Shareholders will decide on December 14 who should sit on the $2.4 billion company’s board with Deckers asking them to reelect all directors and Marcato, which owns an 8.4 percent stake, seeking to throw out all 9 incumbent board members.
On Friday, advisory firm Glass Lewis recommended shareholders back management nominees. Institutional Shareholder Services, another such firm, recommended withholding votes for three Deckers directors to make room for three dissident candidates to join the board.
Marcato has been pushing hard for change at Deckers, forecasting that its shares could more than double by 2020 if it sells off pieces of its footwear business, buys back shares and overhauls executive compensation.
The company this week said it would appoint at least two independent directors by September 2018, a promise Marcato called “too little, too late.”
Glass Lewis said Marcato deserved some credit for spurring recent changes at the company but ultimately found the current board had the right experience and skills to guide the company.
“The current Deckers board has a firm handle and deeply engaged understanding of the opportunities and challenges facing the business and how to address them in a timely and sustainable manner,” the Glass Lewis report said.
ISS sounded a more critical note, writing that the “long-term trajectory of the company’s relative underperformance” argues for some level of boardroom shakeup.
Shareholders should withhold votes from Deckers’ three longest serving directors: John Perenchio, John Gibbons, and Karyn Barsa to make room for three Marcato candidates; Marcato partner Matthew Hepler, former L.L. Bean executive Steve Fuller and former Michael Kors executive Anne Waterman, ISS wrote.
This would allow newcomers to join the board without turning it over completely, something ISS said was not warranted.
Marcato has already won a proxy contest at Buffalo Wild Wings this year and boasts strong returns, but analysts noted its strategy of trying to replace the entire board was risky.

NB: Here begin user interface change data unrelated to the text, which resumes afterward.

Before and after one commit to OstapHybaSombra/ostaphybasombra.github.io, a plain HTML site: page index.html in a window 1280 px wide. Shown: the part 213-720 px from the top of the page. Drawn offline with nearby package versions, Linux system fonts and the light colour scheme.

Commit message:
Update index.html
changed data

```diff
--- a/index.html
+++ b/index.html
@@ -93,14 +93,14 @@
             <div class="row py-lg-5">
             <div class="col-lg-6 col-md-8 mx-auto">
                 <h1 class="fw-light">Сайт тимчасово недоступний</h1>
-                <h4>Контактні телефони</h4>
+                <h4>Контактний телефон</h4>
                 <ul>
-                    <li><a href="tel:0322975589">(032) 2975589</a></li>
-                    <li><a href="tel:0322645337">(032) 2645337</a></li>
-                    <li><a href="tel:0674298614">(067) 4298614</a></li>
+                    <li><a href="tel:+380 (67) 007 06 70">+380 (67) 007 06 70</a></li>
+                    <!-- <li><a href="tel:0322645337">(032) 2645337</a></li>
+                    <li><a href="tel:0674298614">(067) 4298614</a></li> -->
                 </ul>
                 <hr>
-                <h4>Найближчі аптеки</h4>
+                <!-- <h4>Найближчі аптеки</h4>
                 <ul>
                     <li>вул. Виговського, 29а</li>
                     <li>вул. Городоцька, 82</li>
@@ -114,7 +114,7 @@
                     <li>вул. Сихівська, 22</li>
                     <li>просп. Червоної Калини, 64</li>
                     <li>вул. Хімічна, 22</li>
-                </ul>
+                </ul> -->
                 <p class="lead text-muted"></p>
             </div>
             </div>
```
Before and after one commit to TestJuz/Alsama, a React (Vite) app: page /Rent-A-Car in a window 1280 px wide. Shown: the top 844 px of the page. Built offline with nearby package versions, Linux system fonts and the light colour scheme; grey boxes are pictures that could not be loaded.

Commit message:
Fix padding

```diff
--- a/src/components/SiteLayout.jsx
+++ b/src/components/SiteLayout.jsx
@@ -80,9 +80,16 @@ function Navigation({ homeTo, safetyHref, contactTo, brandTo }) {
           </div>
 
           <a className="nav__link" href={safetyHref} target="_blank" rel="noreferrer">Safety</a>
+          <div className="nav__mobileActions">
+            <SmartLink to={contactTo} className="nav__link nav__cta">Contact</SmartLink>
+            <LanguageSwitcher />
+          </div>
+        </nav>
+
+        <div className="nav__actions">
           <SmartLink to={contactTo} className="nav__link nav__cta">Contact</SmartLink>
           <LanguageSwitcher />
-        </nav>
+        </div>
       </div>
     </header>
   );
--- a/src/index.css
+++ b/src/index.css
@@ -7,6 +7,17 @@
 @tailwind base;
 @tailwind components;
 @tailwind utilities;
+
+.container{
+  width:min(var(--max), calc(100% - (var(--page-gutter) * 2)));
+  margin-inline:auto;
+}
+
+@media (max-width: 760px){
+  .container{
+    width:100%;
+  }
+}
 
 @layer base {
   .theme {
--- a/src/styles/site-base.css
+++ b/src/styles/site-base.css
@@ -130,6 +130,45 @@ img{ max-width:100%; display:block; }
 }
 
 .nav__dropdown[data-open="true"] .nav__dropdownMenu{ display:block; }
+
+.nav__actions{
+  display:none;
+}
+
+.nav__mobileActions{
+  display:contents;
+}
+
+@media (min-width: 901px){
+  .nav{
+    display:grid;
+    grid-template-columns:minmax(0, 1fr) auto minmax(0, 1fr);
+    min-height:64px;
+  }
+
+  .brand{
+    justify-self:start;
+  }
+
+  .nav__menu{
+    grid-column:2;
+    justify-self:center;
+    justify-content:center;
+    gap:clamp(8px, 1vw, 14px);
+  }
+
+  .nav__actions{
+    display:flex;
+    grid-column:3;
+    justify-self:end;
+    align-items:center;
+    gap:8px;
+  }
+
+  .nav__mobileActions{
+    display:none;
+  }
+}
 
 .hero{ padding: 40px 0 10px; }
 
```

Institutional investors often want to give management more time to fix problems.While the proxy advisory firms have long been influential, in the most recent contests, including a vote at Automatic Data Processing, their recommendations appear to have carried less weight.
Reporting by Svea Herbst-Bayliss in Boston and Gayathree Ganesan in Bengaluru; Editing by Anil D'Silva and Andrew Hay